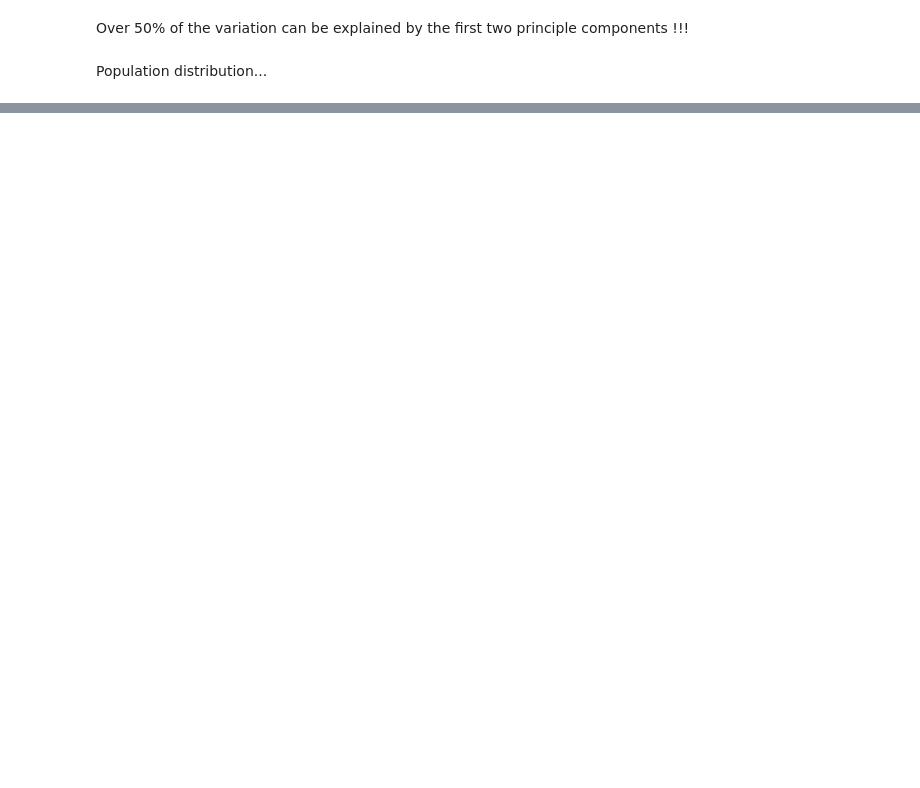
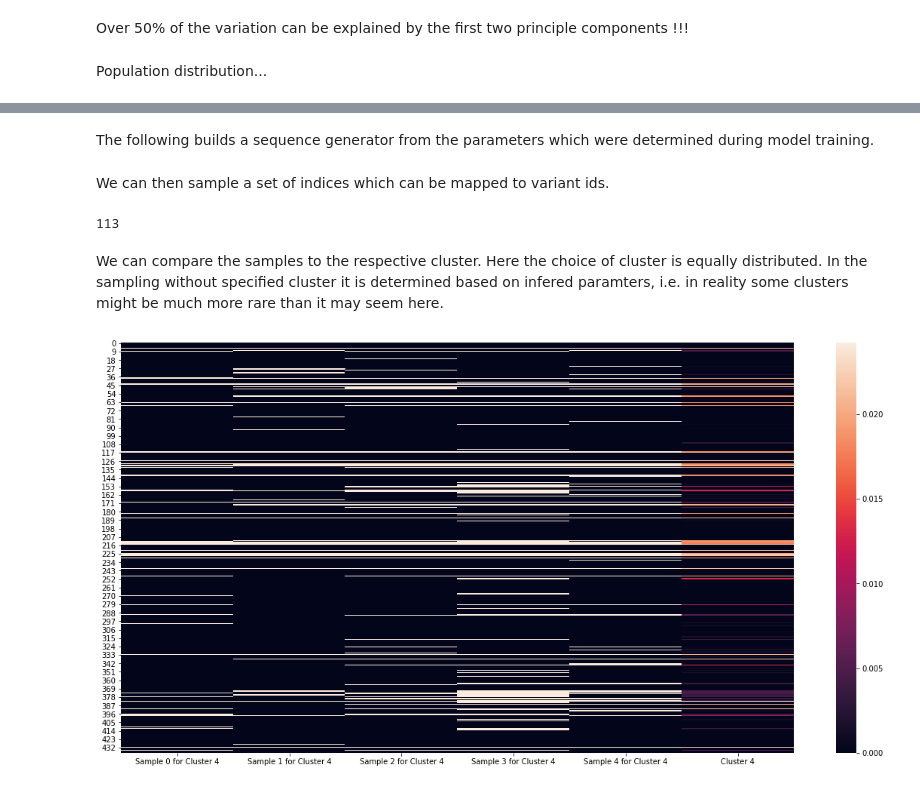
Before and after one commit to manuelgloeckler/sequence_bioinfo, a Jupyter notebook: project/Gentype.ipynb, the cells around one changed output, grey strips where cells are left out. Saved outputs shown, nothing was run; the diff lists cells and outputs as text; code cells hidden in the pictures; blank space fills up the shorter version.

Commit message:
added sequence generator

```diff
--- a/project/Gentype.ipynb
+++ b/project/Gentype.ipynb
@@ -150,0 +151,33 @@ np.random.choice(choices, p=probabilities)
+# %% [markdown]
+The following builds a sequence generator from the parameters which were determined during model training.
+# %%
+variant_ranges = data_manager.get_variation_range(start = 29941260, end = 29945884, population = "ALL")
+mm = AlleleMM(models[0].Z, models[0].theta, inference_matrix, variant_ranges, variation_map)
+# %% [markdown]
+We can then sample a set of indices which can be mapped to variant ids.
+# %%
+sample = mm.sample_variations()
+len(sample)
+# %% [output]
+113
+# %% [markdown]
+We can compare the samples to the respective cluster. Here the choice of cluster is equally distributed. In the sampling without specified cluster it is determined based on infered paramters, i.e. in reality some clusters might be much more rare than it may seem here.
+# %%
+number_of_samples = 5
+samples = []
+descriptions = []
+k = np.random.choice(range(int(max(models[0].Z))))
+theta = models[0].theta[k]
+indicator_value = theta.max()
+for i in range(number_of_samples):
+    characteristic_vector = np.zeros(len(theta))
+    characteristic_vector[mm.sample_variations(k)] = indicator_value
+    samples.append(characteristic_vector)
+    descriptions.append("Sample {} for Cluster {}".format(i, k))
+samples.append(theta)
+descriptions.append("Cluster {}".format(k))
+df = pd.DataFrame(dict(zip(descriptions, samples)))
+fig, ax = plt.subplots(figsize=(20,10))
+ax = sns.heatmap(df)
+# %% [output]
+[figure, added]
```
Also changed, not shown: parts of 13 cells of this notebook, 3 other files.
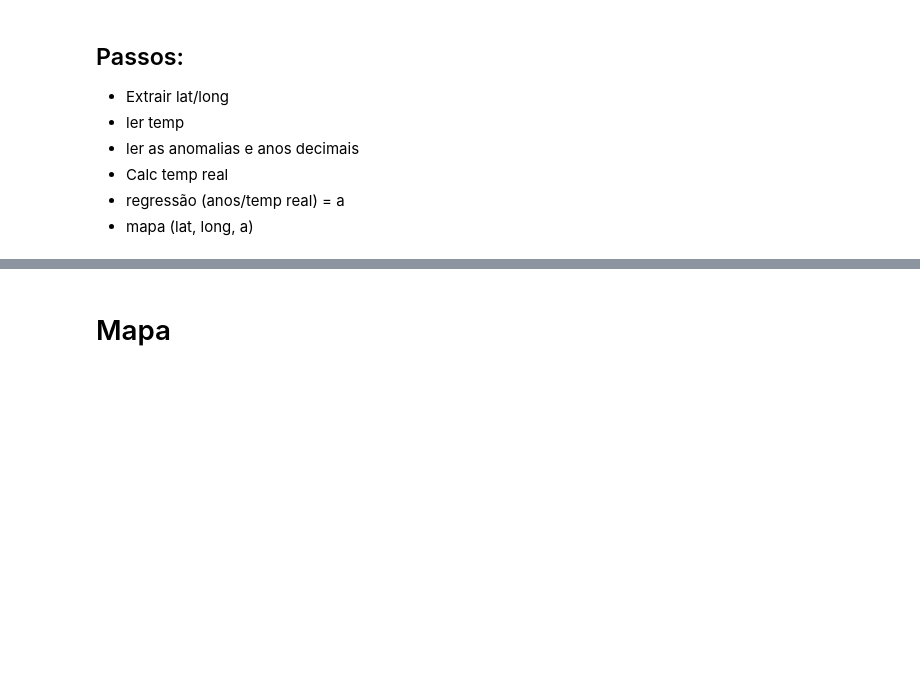
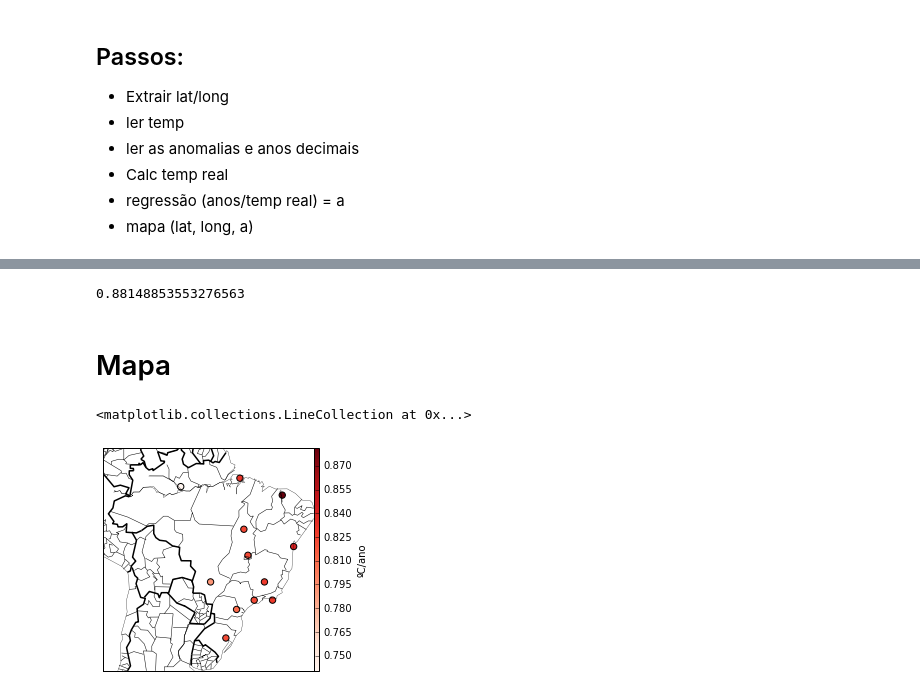
Before and after one commit to mat-esp-2016/capstone-gnt-final-test, a Jupyter notebook: capstone.ipynb, the cells around one changed output, grey strips where cells are left out. Cells and saved outputs as stored; diff of their text form; code cells hidden in the pictures; blank space fills up the shorter version.

```diff
--- a/capstone.ipynb
+++ b/capstone.ipynb
@@ -103,8 +142,48 @@ def regressão(nome_arquivo):
             ano_sem_nan.append(ano)
 
     return (temperatura_sem_nan, ano_sem_nan)
+# %%
+a,b,r_value, p_value, std_err = linregress(anos_sem_nan, temp_sem_nan)
+# %%
+a*100
+# %% [output]
+0.88148853553276563
 # %% [markdown]
 # Mapa
+# %%
+nome_arquivos = glob("dados/*.txt")
+# %%
+latitudes = []
+longitudes = []
+variação_de_temperatura = []
+
+for arquivo in nome_arquivos:
+
+    lat, long = lat_long(arquivo)
+    latitudes.append(lat)
+    longitudes.append(long)
+
+    temp_absoluta = le_temp_abs(arquivo)
+    anomalia, anos = le_anos_anomalias(arquivo)
+    temp_real, anos_decimais = temp_real_e_anos_decimais(arquivo)
+    temp_sem_nan, anos_sem_nan = regressão(arquivo)
+    a,b,r_value, p_value, std_err = linregress(anos_sem_nan, temp_sem_nan)
+    variação_de_temperatura.append(a*100)
+# %%
+bm = Basemap(projection= "merc",
+        llcrnrlat = -35, llcrnrlon = -75,
+        urcrnrlat = 5, urcrnrlon = -35)
+# %%
+plt.figure()
+bm.scatter(longitudes , latitudes, s= 40, c= variação_de_temperatura, cmap = "Reds", latlon = True)
+cb = plt.colorbar(pad=0, aspect = 40)
+cb.set_label("ºC/ano")
+bm.drawcoastlines(linewidth=0.3)
+bm.drawcountries(linewidth=1.5)
+bm.drawstates()
+# %% [output]
+<matplotlib.collections.LineCollection at 0x...>
+[figure, added]
 # %% [markdown]
 **Course website**: https://github.com/mat-esp/about
 
```
Also changed, not shown: parts of 12 cells of this notebook.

--- What you will do ---
Repeat the listing word for word, but without its pictures.

--- Answer section ---
Before and after one commit to manuelgloeckler/sequence_bioinfo, a Jupyter notebook: project/Gentype.ipynb, the cells around one changed output, grey strips where cells are left out. Saved outputs shown, nothing was run; the diff lists cells and outputs as text; code cells hidden in the pictures; blank space fills up the shorter version.

Commit message:
added sequence generator

```diff
--- a/project/Gentype.ipynb
+++ b/project/Gentype.ipynb
@@ -150,0 +151,33 @@ np.random.choice(choices, p=probabilities)
+# %% [markdown]
+The following builds a sequence generator from the parameters which were determined during model training.
+# %%
+variant_ranges = data_manager.get_variation_range(start = 29941260, end = 29945884, population = "ALL")
+mm = AlleleMM(models[0].Z, models[0].theta, inference_matrix, variant_ranges, variation_map)
+# %% [markdown]
+We can then sample a set of indices which can be mapped to variant ids.
+# %%
+sample = mm.sample_variations()
+len(sample)
+# %% [output]
+113
+# %% [markdown]
+We can compare the samples to the respective cluster. Here the choice of cluster is equally distributed. In the sampling without specified cluster it is determined based on infered paramters, i.e. in reality some clusters might be much more rare than it may seem here.
+# %%
+number_of_samples = 5
+samples = []
+descriptions = []
+k = np.random.choice(range(int(max(models[0].Z))))
+theta = models[0].theta[k]
+indicator_value = theta.max()
+for i in range(number_of_samples):
+    characteristic_vector = np.zeros(len(theta))
+    characteristic_vector[mm.sample_variations(k)] = indicator_value
+    samples.append(characteristic_vector)
+    descriptions.append("Sample {} for Cluster {}".format(i, k))
+samples.append(theta)
+descriptions.append("Cluster {}".format(k))
+df = pd.DataFrame(dict(zip(descriptions, samples)))
+fig, ax = plt.subplots(figsize=(20,10))
+ax = sns.heatmap(df)
+# %% [output]
+[figure, added]
```
Also changed, not shown: parts of 13 cells of this notebook, 3 other files.
Before and after one commit to mat-esp-2016/capstone-gnt-final-test, a Jupyter notebook: capstone.ipynb, the cells around one changed output, grey strips where cells are left out. Cells and saved outputs as stored; diff of their text form; code cells hidden in the pictures; blank space fills up the shorter version.

```diff
--- a/capstone.ipynb
+++ b/capstone.ipynb
@@ -103,8 +142,48 @@ def regressão(nome_arquivo):
             ano_sem_nan.append(ano)
 
     return (temperatura_sem_nan, ano_sem_nan)
+# %%
+a,b,r_value, p_value, std_err = linregress(anos_sem_nan, temp_sem_nan)
+# %%
+a*100
+# %% [output]
+0.88148853553276563
 # %% [markdown]
 # Mapa
+# %%
+nome_arquivos = glob("dados/*.txt")
+# %%
+latitudes = []
+longitudes = []
+variação_de_temperatura = []
+
+for arquivo in nome_arquivos:
+
+    lat, long = lat_long(arquivo)
+    latitudes.append(lat)
+    longitudes.append(long)
+
+    temp_absoluta = le_temp_abs(arquivo)
+    anomalia, anos = le_anos_anomalias(arquivo)
+    temp_real, anos_decimais = temp_real_e_anos_decimais(arquivo)
+    temp_sem_nan, anos_sem_nan = regressão(arquivo)
+    a,b,r_value, p_value, std_err = linregress(anos_sem_nan, temp_sem_nan)
+    variação_de_temperatura.append(a*100)
+# %%
+bm = Basemap(projection= "merc",
+        llcrnrlat = -35, llcrnrlon = -75,
+        urcrnrlat = 5, urcrnrlon = -35)
+# %%
+plt.figure()
+bm.scatter(longitudes , latitudes, s= 40, c= variação_de_temperatura, cmap = "Reds", latlon = True)
+cb = plt.colorbar(pad=0, aspect = 40)
+cb.set_label("ºC/ano")
+bm.drawcoastlines(linewidth=0.3)
+bm.drawcountries(linewidth=1.5)
+bm.drawstates()
+# %% [output]
+<matplotlib.collections.LineCollection at 0x...>
+[figure, added]
 # %% [markdown]
 **Course website**: https://github.com/mat-esp/about
 
```
Also changed, not shown: parts of 12 cells of this notebook.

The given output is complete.